  1. Intestate: This is what it is called when you die without a valid will. In this case state law will determine the distribution of assets for you. The drawbacks for this method of transfer are:
    1. State law rather than your instructions determine who receives your assets.
    2. Your estate will be forced to go through the probate process which can be expensive & time consuming. This can be particularly problematic for the decedent’s family and could make an already difficult time more difficult.
    3. Probate is a matter of public record. This may not be desirable for the decedent or the decedent’s family.

  2. Will substitutes: These are typically called “Transfer on Death (TOD) or Payable on Death (POD)” accounts. Most banks and financial institutions offer these types of accounts and are similar in effect of listing a beneficiary on an IRA or retirement account. While these are better than an intestate transfer there are some major drawbacks:
    1. Only the assets titled as “TOD” or “POD” can be transferred in this manor.
    2. For assets not titled as “TOD” or “POD” and left Intestate, the rules mentioned above for intestate transfers will apply.

  3. Will: With a valid will you avoid having the state determine who will receive your assets after your death. Instead, you will designate exactly who and in what proportion your assets will be distributed. A will also designates who shall administer your estate and who will care for your minor children. These are the primary benefits of a will. There are however a few drawbacks to consider:
    1. A will does not prevent probate. It does make the probate process more orderly and less time consuming, and as a result less expensive than dying intestate.
    2. Probate is a matter of public record; this may not be desirable for the decedent or the decedent’s family.
    3. Does not ensure that each person’s federal exclusion amount is utilized, thus more estate tax may be paid than is necessary. Very specific language must be used to accomplish this through a will which leads to this being frequently overlooked.
    4. A will can be more easily contested by the family of the decedent. This is primarily an issue when the family has not come to terms with the decedents wishes.

  4. Trusts: The primary benefits of incorporating trusts in an estate plan are as follows:
    1. Trusts may be used to minimize federal estate taxes.
    2. Assets placed in trust avoid probate, thus minimizing administrative fees
    3. Keeps the distribution of your estate private, not public.
    4. Trusts are difficult to contest, ensuring your assets go to your intended beneficiaries.
    5. Irrevocable Life Insurance Trusts can be used to provide liquidity for estate settlement needs and even estate taxes.

Our recommendation:

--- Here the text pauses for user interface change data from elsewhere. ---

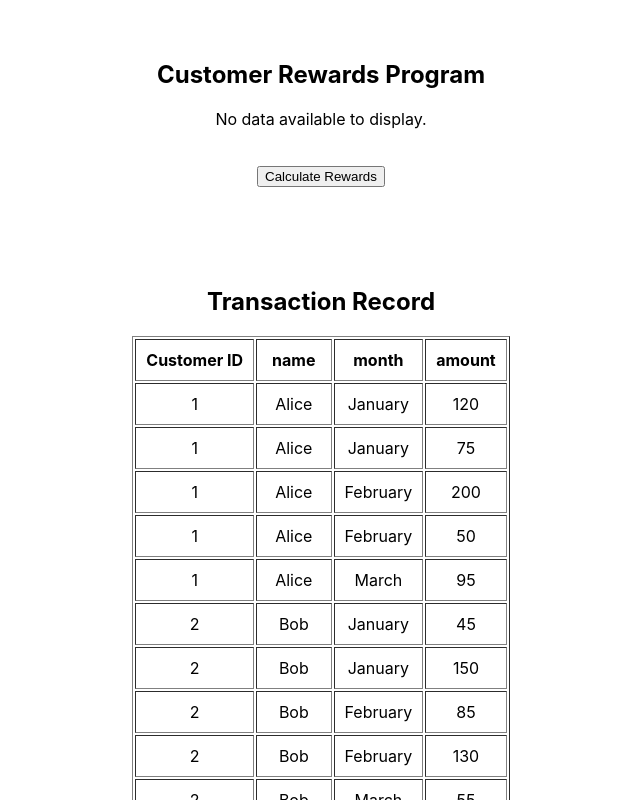
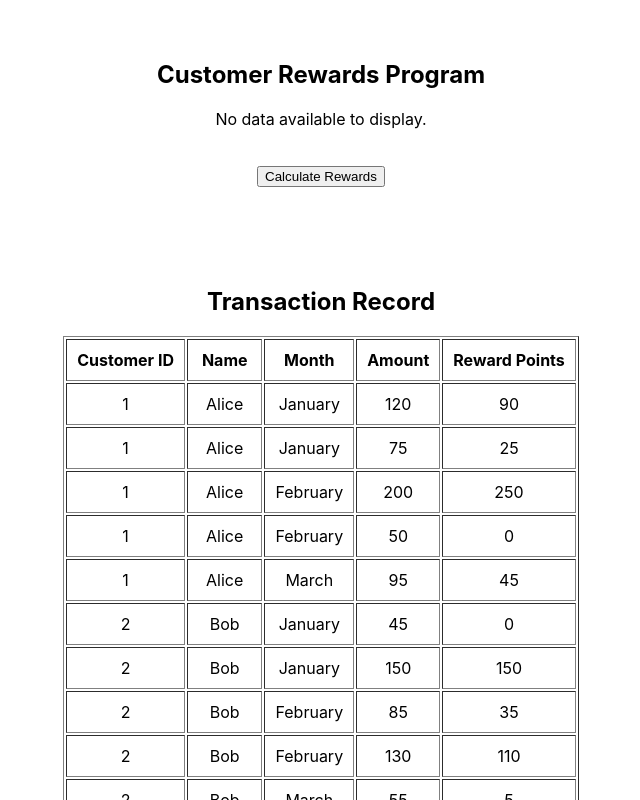
Before and after one commit to shubhamwani96/Shubham_Wani_UIAssignment, a React (Create React App) app: page / in a window 1280 px wide. Shown: the top 800 px of the page, without its empty margins (319-959 px from the left). Built offline with nearby package versions, Linux system fonts and the light colour scheme.

Commit message:
Label Changes

```diff
--- a/src/components/table/Table.js
+++ b/src/components/table/Table.js
@@ -20,6 +20,7 @@ export const Table = ({ tablename, rewards, schema, tran }) => {
               rewards.map((customer) => (
                 <tr key={customer.customerId}>
                   <td>{customer.customerId}</td>
+                  <td>{customer.name}</td>
                   <td>{customer.monthlyRewards["January"] || 0}</td>
                   <td>{customer.monthlyRewards["February"] || 0}</td>
                   <td>{customer.monthlyRewards["March"] || 0}</td>
@@ -35,6 +36,7 @@ export const Table = ({ tablename, rewards, schema, tran }) => {
                   <td>{transaction.name}</td>
                   <td>{transaction.month}</td>
                   <td>{transaction.amount}</td>
+                  <td>{transaction.point}</td>
                 </tr>
               ))}
           </tbody>
--- a/src/composites/rewardPoints/Rewards.js
+++ b/src/composites/rewardPoints/Rewards.js
@@ -39,7 +39,6 @@ export const Rewards = () => {
 
     return points;
   };
-  console.log(calculatePoints);
 
   // Process transactions to calculate rewards
   const calculateRewards = () => {
@@ -71,10 +70,11 @@ export const Rewards = () => {
         rewards={rewards}
         schema={[
           { index: 0, label: "Customer ID" },
-          { index: 1, label: "January" },
-          { index: 2, label: "February" },
-          { index: 3, label: "March" },
-          { index: 4, label: "Total Points" },
+          { index: 1, label: "Name" },
+          { index: 2, label: "January" },
+          { index: 3, label: "February" },
+          { index: 4, label: "March" },
+          { index: 5, label: "Total Reward Points" },
         ]}
       />
 
--- a/src/composites/transactionRecord/Transaction.js
+++ b/src/composites/transactionRecord/Transaction.js
@@ -22,7 +22,19 @@ export const Transaction = () => {
         console.error("There was a problem with the fetch operation:", error);
       });
   }, []); // Empty dependency array ensures this effect runs only once after the initial render
+  const calculatePoints = (amount) => {
+    const purchaseAmount = parseFloat(amount);
 
+    let points = 0;
+    if (purchaseAmount > 100) {
+      points += (purchaseAmount - 100) * 2; // 2 points for each dollar over $100
+      points += 50; // 50 points for the $50 between $50 and $100
+    } else if (purchaseAmount > 50) {
+      points += purchaseAmount - 50; // 1 point for each dollar over $50
+    }
+
+    return points;
+  };
   // Function to calculate reward points
   const flattenedData = transactionData.flatMap((customer) =>
     customer.transactions.map((transaction, index) => ({
@@ -31,6 +43,7 @@ export const Transaction = () => {
       name: customer.name,
       month: transaction.month,
       amount: transaction.amount,
+      point: calculatePoints(transaction.amount),
     }))
   );
 
@@ -41,9 +54,10 @@ export const Transaction = () => {
         tran={flattenedData}
         schema={[
           { index: 0, label: "Customer ID" },
-          { index: 1, label: "name" },
-          { index: 2, label: "month" },
-          { index: 3, label: "amount" },
+          { index: 1, label: "Name" },
+          { index: 2, label: "Month" },
+          { index: 3, label: "Amount" },
+          { index: 3, label: "Reward Points" },
         ]}
       />
     </div>
```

We suggest developing your personal estate plan with a qualified estate planning attorney. A qualified estate planning attorney will ensure that the most pertinent laws and regulations are considered when building your estate plan. Your estate planning attorney will be able to incorporate language that accounts for possible changes in federal and state estate taxes, durable powers of attorney, advanced medical directives, and more.

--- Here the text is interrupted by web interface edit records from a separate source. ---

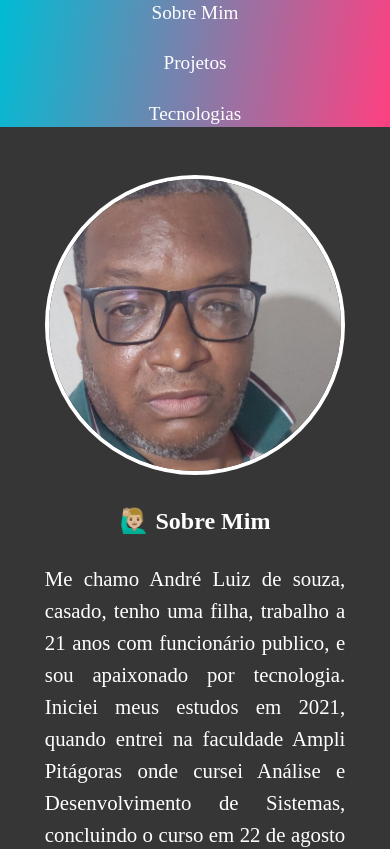
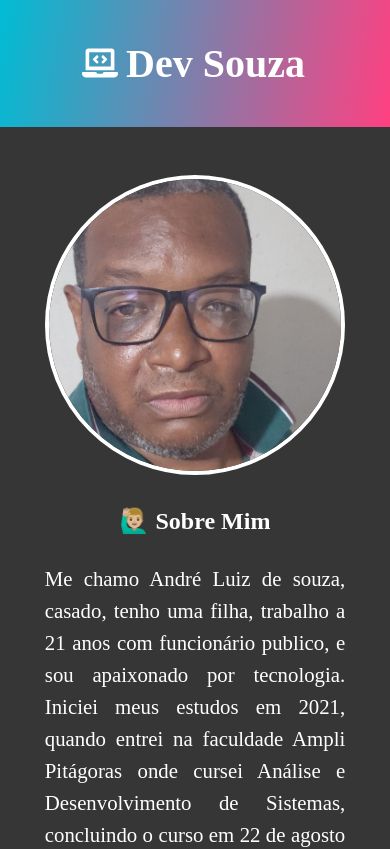
Before and after one commit to AndreSouzanl/landingPagePessoal, a Next.js app: page / in a window 390 px wide. Shown: the top 849 px of the page. Built offline with nearby package versions, Linux system fonts and the light colour scheme.

Commit message:
atualizandoProjeto0811v

```diff
--- a/src/componentes/Header/Header.module.css
+++ b/src/componentes/Header/Header.module.css
@@ -45,20 +45,15 @@
   gap: 5px;
 }
 
-@media (min-width: 372px) and (max-width: 1024px) {
-  /* Esconde o título */
-  .header h1 {
-    display: none;
-  }
-
+@media (min-width: 310px) and (max-width: 1024px) {
   .header_container {
     display: flex;
     align-items: center;
     justify-content: center;
+
     width: 100%;
     max-width: 1200px;
     margin: 0 auto;
-    padding: 0 1rem;
   }
 
   /* Deixa os links de navegação em coluna */
@@ -70,11 +65,7 @@
 
   /* Ajusta tamanho e espaçamento dos links */
   .links_navegacao a {
-    font-size: 1.2rem;
-    padding: 0.5rem;
-  }
-
-  .logo{
-    display: none
+    font-size: 1rem;
+    display: none;
   }
 }
```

By completing your estate plan, you will help ensure that you control the disposition of your assets, are able to provide for your loved ones, and minimize estate taxes. Without a valid estate plan you put these important objectives at risk.

Where to find it:

Asking a trusted friend or relative who share similar values is a good place to start. Also, your local bar association will be able to provide you with contact information on qualified estate planning attorneys in your area.

Successful Investing Radio © 2008